→ What needs to be done: Restate each entry shown beneath this instruction, keeping its wording intact.

→ Material for this exercise:
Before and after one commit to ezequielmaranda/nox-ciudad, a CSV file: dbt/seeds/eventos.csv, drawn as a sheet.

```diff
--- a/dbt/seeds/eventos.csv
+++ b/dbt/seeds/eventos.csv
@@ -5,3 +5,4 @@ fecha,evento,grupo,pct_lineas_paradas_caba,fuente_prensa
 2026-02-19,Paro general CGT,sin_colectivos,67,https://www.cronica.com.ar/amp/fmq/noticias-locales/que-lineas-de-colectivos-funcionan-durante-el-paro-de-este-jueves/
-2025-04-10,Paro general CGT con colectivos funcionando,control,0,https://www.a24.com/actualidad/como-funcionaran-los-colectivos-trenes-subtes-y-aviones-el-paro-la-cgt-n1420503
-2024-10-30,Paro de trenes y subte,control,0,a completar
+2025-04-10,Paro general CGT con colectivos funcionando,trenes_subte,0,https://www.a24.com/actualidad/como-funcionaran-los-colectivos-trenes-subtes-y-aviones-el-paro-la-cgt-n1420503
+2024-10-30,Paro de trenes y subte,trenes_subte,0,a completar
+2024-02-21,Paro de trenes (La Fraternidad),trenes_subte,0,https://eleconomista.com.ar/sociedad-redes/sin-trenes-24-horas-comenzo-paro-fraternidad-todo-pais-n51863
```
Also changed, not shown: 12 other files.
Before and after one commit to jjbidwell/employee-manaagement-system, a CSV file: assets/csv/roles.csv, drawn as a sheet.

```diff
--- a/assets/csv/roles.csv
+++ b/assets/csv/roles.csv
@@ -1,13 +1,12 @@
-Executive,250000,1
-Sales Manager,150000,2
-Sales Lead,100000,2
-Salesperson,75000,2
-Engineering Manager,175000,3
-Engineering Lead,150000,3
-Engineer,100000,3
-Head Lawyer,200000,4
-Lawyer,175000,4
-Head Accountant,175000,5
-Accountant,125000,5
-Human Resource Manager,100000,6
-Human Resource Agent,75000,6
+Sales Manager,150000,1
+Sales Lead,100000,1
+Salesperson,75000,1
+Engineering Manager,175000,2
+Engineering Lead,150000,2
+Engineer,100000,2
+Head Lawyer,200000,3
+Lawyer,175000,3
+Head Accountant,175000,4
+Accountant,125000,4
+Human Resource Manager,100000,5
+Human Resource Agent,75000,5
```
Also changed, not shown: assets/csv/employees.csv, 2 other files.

→ Written solution:
Before and after one commit to ezequielmaranda/nox-ciudad, a CSV file: dbt/seeds/eventos.csv, drawn as a sheet.

```diff
--- a/dbt/seeds/eventos.csv
+++ b/dbt/seeds/eventos.csv
@@ -5,3 +5,4 @@ fecha,evento,grupo,pct_lineas_paradas_caba,fuente_prensa
 2026-02-19,Paro general CGT,sin_colectivos,67,https://www.cronica.com.ar/amp/fmq/noticias-locales/que-lineas-de-colectivos-funcionan-durante-el-paro-de-este-jueves/
-2025-04-10,Paro general CGT con colectivos funcionando,control,0,https://www.a24.com/actualidad/como-funcionaran-los-colectivos-trenes-subtes-y-aviones-el-paro-la-cgt-n1420503
-2024-10-30,Paro de trenes y subte,control,0,a completar
+2025-04-10,Paro general CGT con colectivos funcionando,trenes_subte,0,https://www.a24.com/actualidad/como-funcionaran-los-colectivos-trenes-subtes-y-aviones-el-paro-la-cgt-n1420503
+2024-10-30,Paro de trenes y subte,trenes_subte,0,a completar
+2024-02-21,Paro de trenes (La Fraternidad),trenes_subte,0,https://eleconomista.com.ar/sociedad-redes/sin-trenes-24-horas-comenzo-paro-fraternidad-todo-pais-n51863
```
Also changed, not shown: 12 other files.
Before and after one commit to jjbidwell/employee-manaagement-system, a CSV file: assets/csv/roles.csv, drawn as a sheet.

```diff
--- a/assets/csv/roles.csv
+++ b/assets/csv/roles.csv
@@ -1,13 +1,12 @@
-Executive,250000,1
-Sales Manager,150000,2
-Sales Lead,100000,2
-Salesperson,75000,2
-Engineering Manager,175000,3
-Engineering Lead,150000,3
-Engineer,100000,3
-Head Lawyer,200000,4
-Lawyer,175000,4
-Head Accountant,175000,5
-Accountant,125000,5
-Human Resource Manager,100000,6
-Human Resource Agent,75000,6
+Sales Manager,150000,1
+Sales Lead,100000,1
+Salesperson,75000,1
+Engineering Manager,175000,2
+Engineering Lead,150000,2
+Engineer,100000,2
+Head Lawyer,200000,3
+Lawyer,175000,3
+Head Accountant,175000,4
+Accountant,125000,4
+Human Resource Manager,100000,5
+Human Resource Agent,75000,5
```
Also changed, not shown: assets/csv/employees.csv, 2 other files.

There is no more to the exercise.